Shortly after midnight Pacific Time, Epic Games and Google filed with the United States District Court of the Northern District of California their joint case management statement in preparation of next Thursday's case management conference in San Francisco (this post continues below the document):
It would be an exaggeration to say that Google is stalling, but Epic is naturally more interested in getting its day(s) in court at the earliest opportunity. Even Epic realistically knows that its antitrust litigation against Google is going to take longer than its case against Apple the same district. Epic Games v. Apple was deemed related to a couple of other cases, especially the old Pepper case, pending before Judge Yvonne Gonzalez Rogers on the other side of the Bay Bridge. In the Pepper case, the Supreme Court had to resolve the question of antitrust standing before the case could even go to trial. Now Judge Gonzalez Rogers seeks to try and adjudicate those cases swiftly. But Judge James Donato over in San Francisco is still basically just getting started with this.
Google will bring a motion to dismiss, which would be the earliest procedural stage at which the court could reject Epic's complaint. Epic asks the court to separate the motion-to-dimiss processes in Epic's case from the class actions. I believe we're going to see that pattern over and over: Epic, which has vast resources compared to class action law firms and has enlisted some of the best antitrust lawyers of the United States, is the anti-Apple and anti-Google plaintiff now, and doesn't want any delays, distractions, or dumbing-down to result from mixing its case too much with the cases that are just about money (particularly for those class action lawyers).
What Epic also asks the court to do is to let discovery start even while Google's motion to dismiss will be pending. Google, however, would like the court to adjudicate its motion to dismiss first. Epic argues that discovery should be stayed in that situation only if, as the same district court held in another case (In re Valence Tec. Sec. Litig.) in 1994, a defendant makes a strong showing of a presently deficient complaint and, therefore, is likely to succeed on a motion to dismiss. Epic doesn't see that here, as its complaint "extensively details Google's anti-competitive behavior."
Without taking a position here and now on whether or not Google's conduct truly is "anti-competitive," I do agree with Epic that its complaint doesn't appear deficient. It's hard to imagine the complaint would be thrown out, and even a dismissal without prejudice (allowing Epic to further improve it) doesn't appear likely at this stage.
Epic's proposed schedule envisions the trial to start on February 28, 2022. Google has not put forward an alternative schedule and merely complains that Epic's lawyers made this proposal without making enough of an effort to discuss the overall schedule with Google.
Epic wants this case to go to trial relatively soon and claims to be suffering irreparable harm because of Google having thrown Fortnite out of the Google Play Store.

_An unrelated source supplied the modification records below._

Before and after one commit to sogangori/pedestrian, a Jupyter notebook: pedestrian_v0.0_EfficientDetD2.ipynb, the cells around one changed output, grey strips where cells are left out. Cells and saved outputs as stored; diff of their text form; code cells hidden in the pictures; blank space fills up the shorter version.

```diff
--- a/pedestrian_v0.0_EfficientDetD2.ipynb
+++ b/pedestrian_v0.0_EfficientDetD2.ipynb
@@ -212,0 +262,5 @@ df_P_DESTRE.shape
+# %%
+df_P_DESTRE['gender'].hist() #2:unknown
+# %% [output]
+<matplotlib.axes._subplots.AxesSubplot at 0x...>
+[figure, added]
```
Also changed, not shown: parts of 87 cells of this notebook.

But just like Apple, Google views this as a self-inflicted wound:
"Google also has not retaliated against Epic, any harm Epic has suffered is not irreparable and is of its own making."
So far, Epic has neither brought nor announced a motion for a preliminary injunction against Google. By contrast, Epic sought and obtained--though just over Unreal Engine and not Fortnite--a temporary restraining order against Apple, and a decision on its motion for a preliminary injunction can come down anytime now (the PI hearing was held on Monday and didn't go too well for Epic).

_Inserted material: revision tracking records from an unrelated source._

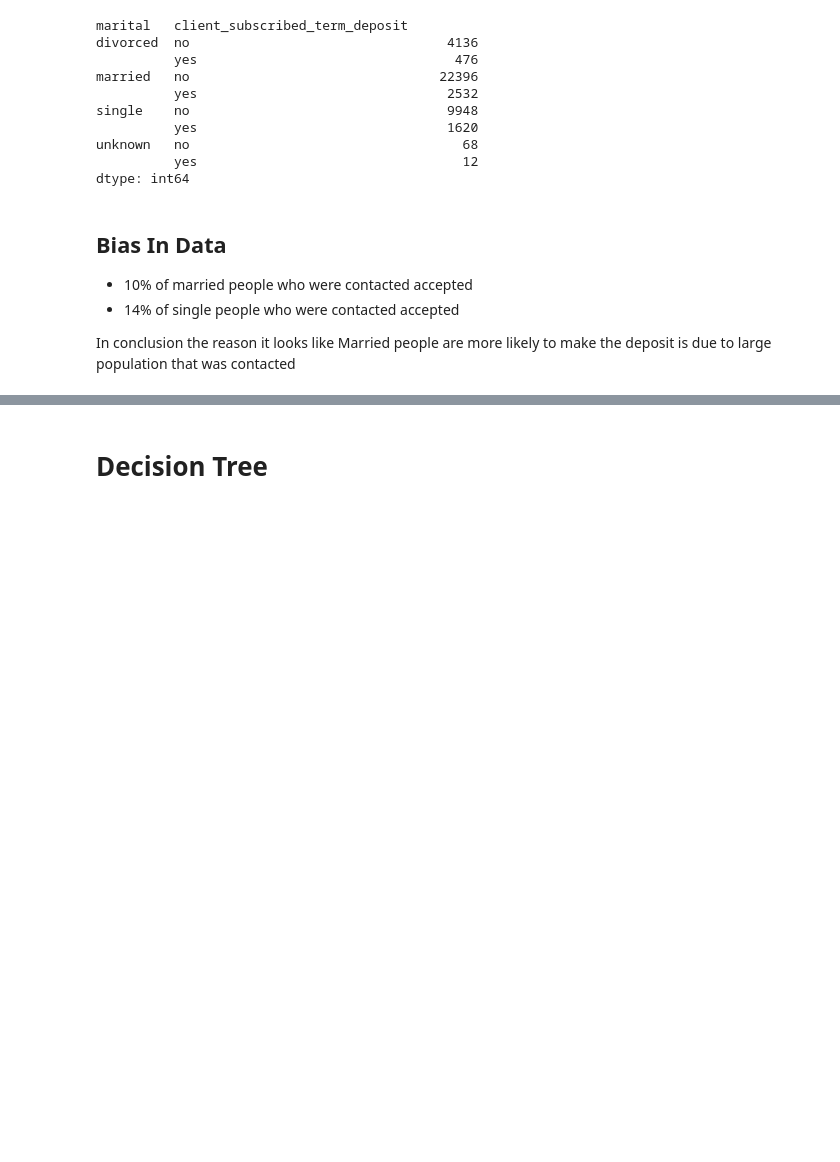
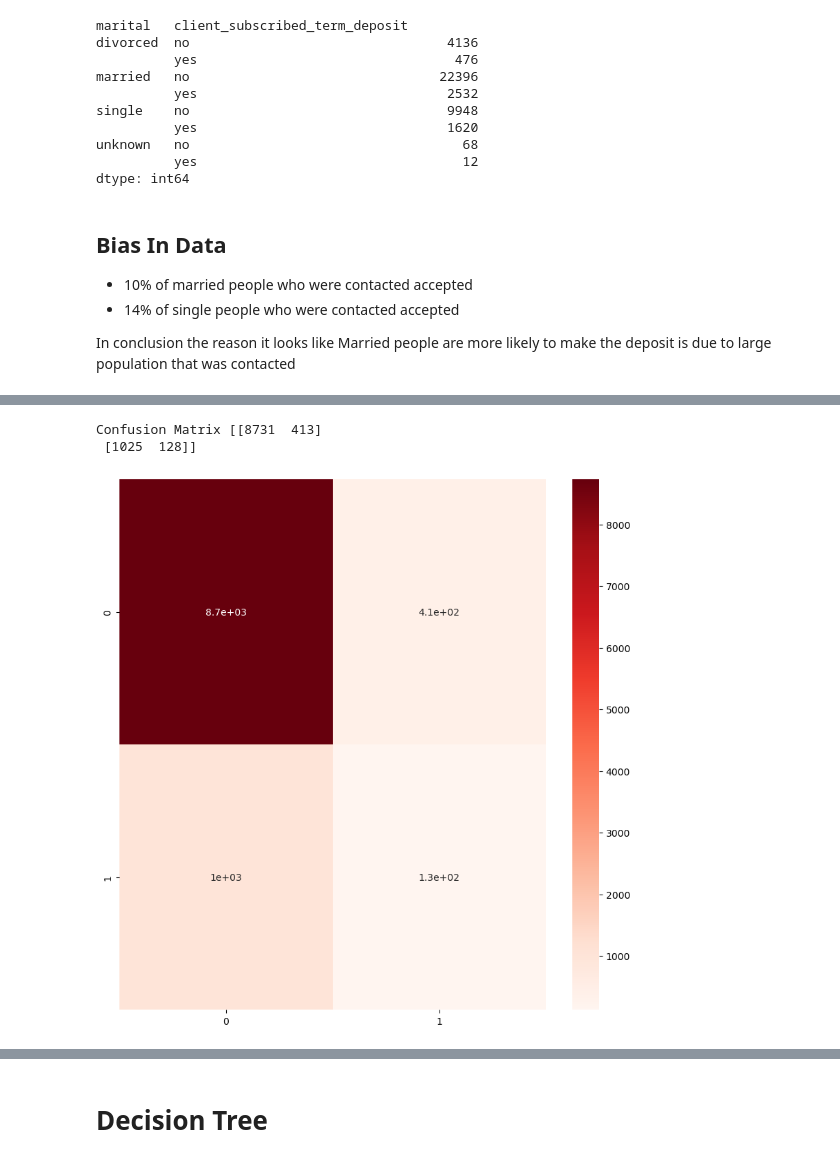
Before and after one commit to srideviaishwariya/rainier, a Jupyter notebook: module_17_starter/prompt_III.ipynb, the cells around one changed output, grey strips where cells are left out. Cells and saved outputs as stored; diff of their text form; code cells hidden in the pictures; blank space fills up the shorter version.

```diff
--- a/module_17_starter/prompt_III.ipynb
+++ b/module_17_starter/prompt_III.ipynb
@@ -428,0 +618,4 @@ print(fiftypipe_fp)
+# %%
+knn=KNeighborsClassifier(n_neighbors=3)
+knn.fit(X_train, y_train)
+y_pred=knn.predict(X_train)
@@ -428,0 +646,20 @@ print(fiftypipe_fp)
+# %%
+y_test_pred=knn.predict(X_test)
+
+cfm=confusion_matrix(y_test, y_test_pred)
+trueNegative=cfm[0][0]
+falsePossitive=cfm[0][1]
+false_negative=cfm[1][0]
+truePositive=cfm[1][1]
+
+print("Confusion Matrix", cfm)
+# %% [output]
+Confusion Matrix [[8731  413]
+ [1025  128]]
+# %%
+cfm_df=pd.DataFrame(cfm, range(2), range(2))
+plt.figure(figsize=(10,10))
+sns.heatmap(cfm_df, cmap='Reds', annot=True)
+plt.show()
+# %% [output]
+[figure, added]
```
Also changed, not shown: parts of 97 cells of this notebook, 4 other files.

Even Epic's own proposed schedule--which is probably too ambitious for the court to adopt--would mean that the Google trial will take place about seven months after the Apple trial. If Epic believes it's suffering irreparable harm during all of that time, it would appear logical for Epic to bring a PI motion against Google as well.
There are, however, two differences:
While Epic argues that access to the Google Play Store is key, it can't make the "essential facility" kind of argument it made against Apple, as Google allows sideloading, and there are alternative Android app stores such as the ones operated by Samsung (in the filing, Google notes that "the Samsung Galaxy Store [...] comes preloaded on the most widely used Android devices"), Huawei, and Amazon.
Epic's analysis may very well have shown that it's going to be even harder to persuade the court of the merits of its case against Google. As for the differences between the legal theories and fact patterns in the two cases, let me refer you to an earlier post (my most popular post on the "AppRising" so far).
Share with other professionals via LinkedIn: